Start of Task data

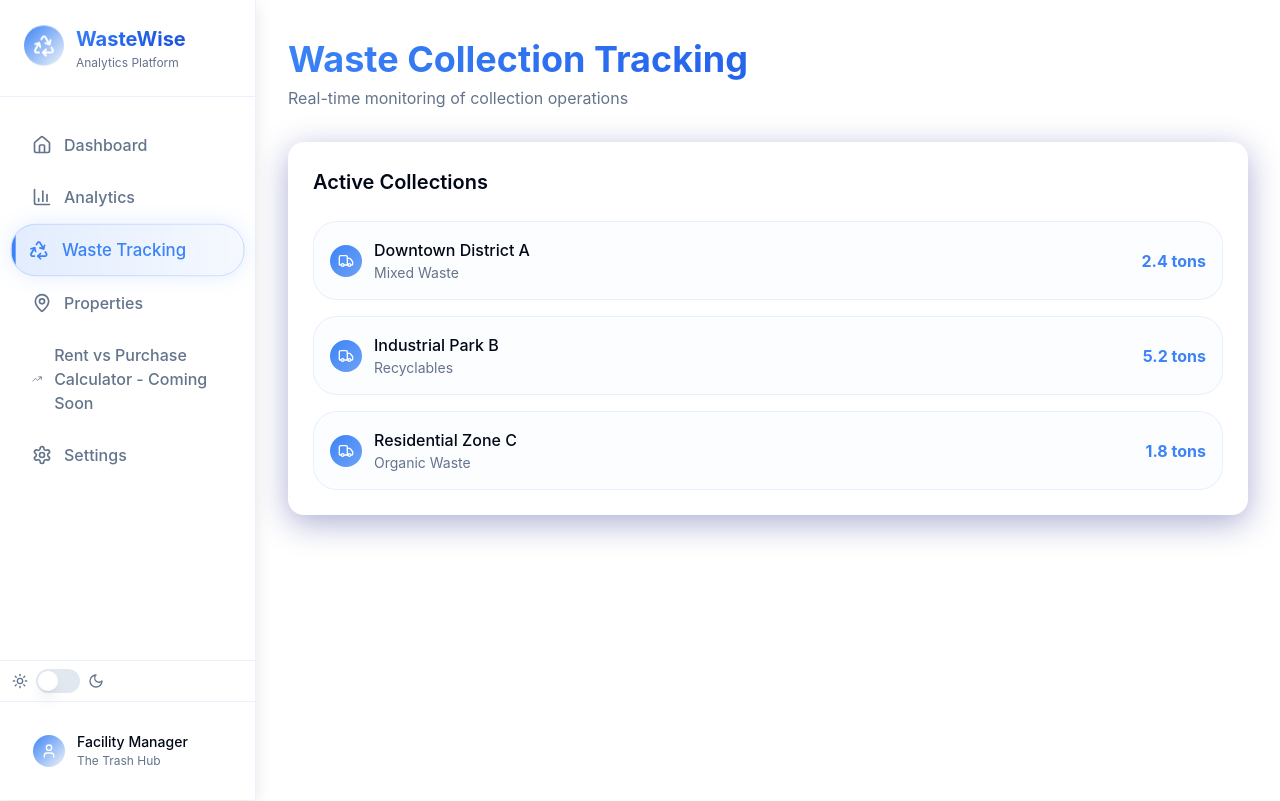
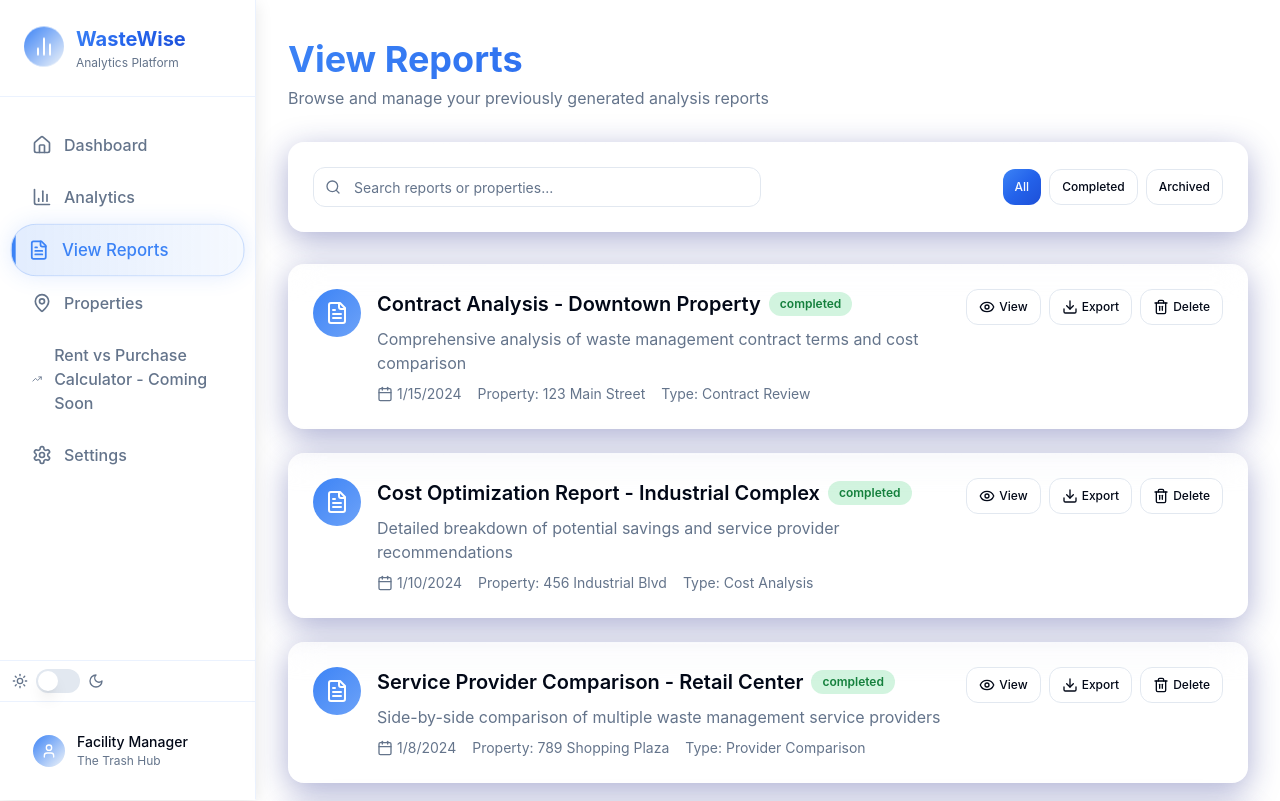
Before and after one commit to tryinhard1080/professional-admin-dashboard-880, a React (Vite) app: page /transactions in a window 1280 px wide. Shown: the top 801 px of the page. Built offline with nearby package versions, Linux system fonts and the light colour scheme.

Commit message:
Refactor: Transform Waste Tracking page
Transform WasteTracking.tsx into ViewReports.tsx, update Dashboard for report generation, and enhance Analytics page for report viewing.

```diff
--- a/src/App.tsx
+++ b/src/App.tsx
@@ -8,7 +8,7 @@ import Sidebar from "@/components/Sidebar";
 import Landing from "./pages/Landing";
 import Dashboard from "./pages/Dashboard";
 import Analytics from "./pages/Analytics";
-import WasteTracking from "./pages/WasteTracking";
+import ViewReports from "./pages/ViewReports";
 import Properties from "./pages/Properties";
 import CostOptimization from "./pages/CostOptimization";
 import Settings from "./pages/Settings";
@@ -34,7 +34,7 @@ const App = () => (
                     <Routes>
                       <Route path="/dashboard" element={<Dashboard />} />
                       <Route path="/analytics" element={<Analytics />} />
-                      <Route path="/transactions" element={<WasteTracking />} />
+                      <Route path="/transactions" element={<ViewReports />} />
                       <Route path="/notifications" element={<Properties />} />
                       <Route path="/profile" element={<CostOptimization />} />
                       <Route path="/settings" element={<Settings />} />
--- a/src/components/Sidebar.tsx
+++ b/src/components/Sidebar.tsx
@@ -1,4 +1,4 @@
-import { Home, BarChart3, Recycle, MapPin, TrendingUp, Settings, User, Bell } from "lucide-react";
+import { Home, BarChart3, FileText, MapPin, TrendingUp, Settings, User, Bell, BarChart2 } from "lucide-react";
 import { cn } from "@/lib/utils";
 import { Link, useLocation } from "react-router-dom";
 import { ThemeToggle } from "./ThemeToggle";
@@ -6,7 +6,7 @@ import { ThemeToggle } from "./ThemeToggle";
 const menuItems = [
   { icon: Home, label: "Dashboard", path: "/dashboard" },
   { icon: BarChart3, label: "Analytics", path: "/analytics" },
-  { icon: Recycle, label: "Waste Tracking", path: "/transactions" },
+  { icon: FileText, label: "View Reports", path: "/transactions" },
   { icon: MapPin, label: "Properties", path: "/notifications" },
   { icon: TrendingUp, label: "Rent vs Purchase Calculator - Coming Soon", path: "/profile" },
   { icon: Settings, label: "Settings", path: "/settings" },
@@ -21,7 +21,7 @@ const Sidebar = () => {
         <div className="p-6 border-b border-primary/10">
           <div className="flex items-center gap-3 hover-scale cursor-pointer">
             <div className="w-10 h-10 rounded-xl bg-gradient-to-br from-primary to-accent flex items-center justify-center hover:shadow-glow transition-all duration-300 animate-float">
-              <Recycle className="h-6 w-6 text-white" />
+              <BarChart2 className="h-6 w-6 text-white" />
             </div>
             <div>
               <h2 className="text-xl font-bold gradient-text">WasteWise</h2>
--- a/src/pages/Analytics.tsx
+++ b/src/pages/Analytics.tsx
@@ -1,10 +1,33 @@
 import { Card } from "@/components/ui/card";
 import { Badge } from "@/components/ui/badge";
-import { Building2, FileText, DollarSign, TrendingDown, TrendingUp, AlertTriangle, CheckCircle, Calendar, MapPin } from "lucide-react";
+import { Button } from "@/components/ui/button";
+import { Building2, FileText, DollarSign, TrendingDown, TrendingUp, AlertTriangle, CheckCircle, Calendar, MapPin, ArrowLeft, Download, Share2 } from "lucide-react";
+import { Link } from "react-router-dom";
 
 const Analytics = () => {
   return (
     <div className="space-y-6 max-w-none w-full animate-fade-in">
+      {/* Navigation Header */}
+      <div className="flex items-center justify-between">
+        <Link to="/transactions">
+          <Button variant="outline" size="sm">
+            <ArrowLeft className="h-4 w-4 mr-2" />
+            Back to Reports
+          </Button>
+        </Link>
+
+        <div className="flex items-center gap-2">
+          <Button variant="outline" size="sm">
+            <Share2 className="h-4 w-4 mr-2" />
+            Share
+          </Button>
+          <Button variant="outline" size="sm">
+            <Download className="h-4 w-4 mr-2" />
+            Export PDF
+          </Button>
+        </div>
+      </div>
+
       {/* Header Section */}
       <div className="bg-gradient-to-r from-primary/10 to-accent/10 rounded-xl p-6 border border-primary/20">
         <div className="flex items-center justify-between mb-4">
--- a/src/pages/Dashboard.tsx
+++ b/src/pages/Dashboard.tsx
@@ -449,7 +449,7 @@ const Index = () => {
                   size="lg"
                 >
                   <Brain className="mr-2 h-5 w-5" />
-                  Start Analysis ({uploadedFiles.filter(f => f.status === 'ready').length} files)
+                  Generate Report ({uploadedFiles.filter(f => f.status === 'ready').length} files)
                 </Button>
               </div>
 
--- /dev/null
+++ b/src/pages/ViewReports.tsx
@@ -0,0 +1,180 @@
+import { Card } from "@/components/ui/card";
+import { Button } from "@/components/ui/button";
+import { Badge } from "@/components/ui/badge";
+import { Input } from "@/components/ui/input";
+import { FileText, Calendar, Search, Download, Eye, Trash2, Filter } from "lucide-react";
+import { useState } from "react";
+
+const ViewReports = () => {
+  const [searchTerm, setSearchTerm] = useState("");
+  const [filterStatus, setFilterStatus] = useState("all");
+
+  // Mock data for previously generated reports
+  const reports = [
+    {
+      id: 1,
+      title: "Contract Analysis - Downtown Property",
+      property: "123 Main Street",
+      type: "Contract Review",
+      createdDate: "2024-01-15",
+      status: "completed",
+      description: "Comprehensive analysis of waste management contract terms and cost comparison"
+    },
+    {
+      id: 2,
+      title: "Cost Optimization Report - Industrial Complex",
+      property: "456 Industrial Blvd",
+      type: "Cost Analysis",
+      createdDate: "2024-01-10",
+      status: "completed",
+      description: "Detailed breakdown of potential savings and service provider recommendations"
+    },
+    {
+      id: 3,
+      title: "Service Provider Comparison - Retail Center",
+      property: "789 Shopping Plaza",
+      type: "Provider Comparison",
+      createdDate: "2024-01-08",
+      status: "completed",
+      description: "Side-by-side comparison of multiple waste management service providers"
+    },
+    {
+      id: 4,
+      title: "Invoice Analysis - Office Building",
+      property: "321 Business Park",
+      type: "Invoice Review",
+      createdDate: "2024-01-05",
+      status: "archived",
+      description: "Monthly invoice verification and cost tracking analysis"
+    }
+  ];
+
+  const getStatusColor = (status: string) => {
+    switch (status) {
+      case "completed": return "bg-green-500/20 text-green-700 dark:text-green-300";
+      case "draft": return "bg-yellow-500/20 text-yellow-700 dark:text-yellow-300";
+      case "archived": return "bg-gray-500/20 text-gray-700 dark:text-gray-300";
+      default: return "bg-blue-500/20 text-blue-700 dark:text-blue-300";
+    }
+  };
+
+  const filteredReports = reports.filter(report => {
+    const matchesSearch = report.title.toLowerCase().includes(searchTerm.toLowerCase()) ||
+                         report.property.toLowerCase().includes(searchTerm.toLowerCase());
+    const matchesFilter = filterStatus === "all" || report.status === filterStatus;
+    return matchesSearch && matchesFilter;
+  });
+
+  return (
+    <div className="space-y-8">
+      <header className="animate-fade-in">
+        <h1 className="text-4xl font-bold gradient-text">View Reports</h1>
+        <p className="text-muted-foreground">Browse and manage your previously generated analysis reports</p>
+      </header>
+
+      {/* Search and Filter Controls */}
+      <Card className="glass-card p-6">
+        <div className="flex flex-col sm:flex-row gap-4 items-center justify-between">
+          <div className="relative flex-1 max-w-md">
+            <Search className="absolute left-3 top-1/2 transform -translate-y-1/2 text-muted-foreground h-4 w-4" />
+            <Input
+              placeholder="Search reports or properties..."
+              value={searchTerm}
+              onChange={(e) => setSearchTerm(e.target.value)}
+              className="pl-10"
+            />
+          </div>
+
+          <div className="flex gap-2">
+            <Button
+              variant={filterStatus === "all" ? "default" : "outline"}
+              size="sm"
+              onClick={() => setFilterStatus("all")}
+            >
+              All
+            </Button>
+            <Button
+              variant={filterStatus === "completed" ? "default" : "outline"}
+              size="sm"
+              onClick={() => setFilterStatus("completed")}
+            >
+              Completed
+            </Button>
+            <Button
+              variant={filterStatus === "archived" ? "default" : "outline"}
+              size="sm"
+              onClick={() => setFilterStatus("archived")}
+            >
+              Archived
+            </Button>
+          </div>
+        </div>
+      </Card>
+
+      {/* Reports List */}
+      <div className="grid gap-6">
+        {filteredReports.map((report) => (
+          <Card key={report.id} className="glass-card p-6 hover-lift transition-all duration-300">
+            <div className="flex items-start justify-between">
+              <div className="flex items-start space-x-4 flex-1">
+                <div className="p-3 bg-gradient-to-br from-primary to-primary-glow rounded-xl">
+                  <FileText className="h-6 w-6 text-white" />
+                </div>
+
+                <div className="flex-1">
+                  <div className="flex items-center gap-2 mb-2">
+                    <h3 className="text-xl font-semibold text-foreground">{report.title}</h3>
+                    <Badge className={getStatusColor(report.status)}>
+                      {report.status}
+                    </Badge>
+                  </div>
+
+                  <p className="text-muted-foreground mb-2">{report.description}</p>
+
+                  <div className="flex items-center gap-4 text-sm text-muted-foreground">
+                    <span className="flex items-center gap-1">
+                      <Calendar className="h-4 w-4" />
+                      {new Date(report.createdDate).toLocaleDateString()}
+                    </span>
+                    <span>Property: {report.property}</span>
+                    <span>Type: {report.type}</span>
+                  </div>
+                </div>
+              </div>
+
+              <div className="flex items-center gap-2">
+                <Button variant="outline" size="sm">
+                  <Eye className="h-4 w-4 mr-1" />
+                  View
+                </Button>
+                <Button variant="outline" size="sm">
+                  <Download className="h-4 w-4 mr-1" />
+                  Export
+                </Button>
+                <Button variant="outline" size="sm">
+                  <Trash2 className="h-4 w-4 mr-1" />
+                  Delete
+                </Button>
+              </div>
+            </div>
+          </Card>
+        ))}
+      </div>
+
+      {filteredReports.length === 0 && (
+        <Card className="glass-card p-12 text-center">
+          <FileText className="h-12 w-12 text-muted-foreground mx-auto mb-4" />
+          <h3 className="text-lg font-semibold text-foreground mb-2">No reports found</h3>
+          <p className="text-muted-foreground">
+            {searchTerm || filterStatus !== "all"
+              ? "Try adjusting your search or filter criteria"
+              : "Generate your first report from the Dashboard to see it here"
+            }
+          </p>
+        </Card>
+      )}
+    </div>
+  );
+};
+
+export default ViewReports;
--- a/src/pages/WasteTracking.tsx
+++ /dev/null
@@ -1,41 +0,0 @@
-import { Card } from "@/components/ui/card";
-import { Truck, MapPin, Clock, Recycle } from "lucide-react";
-
-const WasteTracking = () => {
-  return (
-    <div className="space-y-8">
-      <header className="animate-fade-in">
-        <h1 className="text-4xl font-bold gradient-text">Waste Collection Tracking</h1>
-        <p className="text-muted-foreground">Real-time monitoring of collection operations</p>
-      </header>
-
-      <Card className="glass-card p-6">
-        <h3 className="text-xl font-semibold mb-6 text-foreground">Active Collections</h3>
-        <div className="space-y-4">
-          {[
-            { location: "Downtown District A", type: "Mixed Waste", amount: "2.4 tons", status: "completed" },
-            { location: "Industrial Park B", type: "Recyclables", amount: "5.2 tons", status: "in-progress" },
-            { location: "Residential Zone C", type: "Organic Waste", amount: "1.8 tons", status: "scheduled" }
-          ].map((collection, i) => (
-            <div key={i} className="p-4 rounded-xl bg-muted/20 backdrop-blur-sm border border-primary/10">
-              <div className="flex items-center justify-between">
-                <div className="flex items-center space-x-3">
-                  <div className="p-2 bg-gradient-to-br from-primary to-primary-glow rounded-full">
-                    <Truck className="h-4 w-4 text-white" />
-                  </div>
-                  <div>
-                    <p className="font-medium text-foreground">{collection.location}</p>
-                    <p className="text-sm text-muted-foreground">{collection.type}</p>
-                  </div>
-                </div>
-                <p className="font-bold text-primary">{collection.amount}</p>
-              </div>
-            </div>
-          ))}
-        </div>
-      </Card>
-    </div>
-  );
-};
-
-export default WasteTracking;
```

End of Task data

• Problem statement:
All lines in the entries above that hold the word "description" need to be copied.

• Task answer:
+      description: "Comprehensive analysis of waste management contract terms and cost comparison"
+      description: "Detailed breakdown of potential savings and service provider recommendations"
+      description: "Side-by-side comparison of multiple waste management service providers"
+      description: "Monthly invoice verification and cost tracking analysis"
+                  <p className="text-muted-foreground mb-2">{report.description}</p>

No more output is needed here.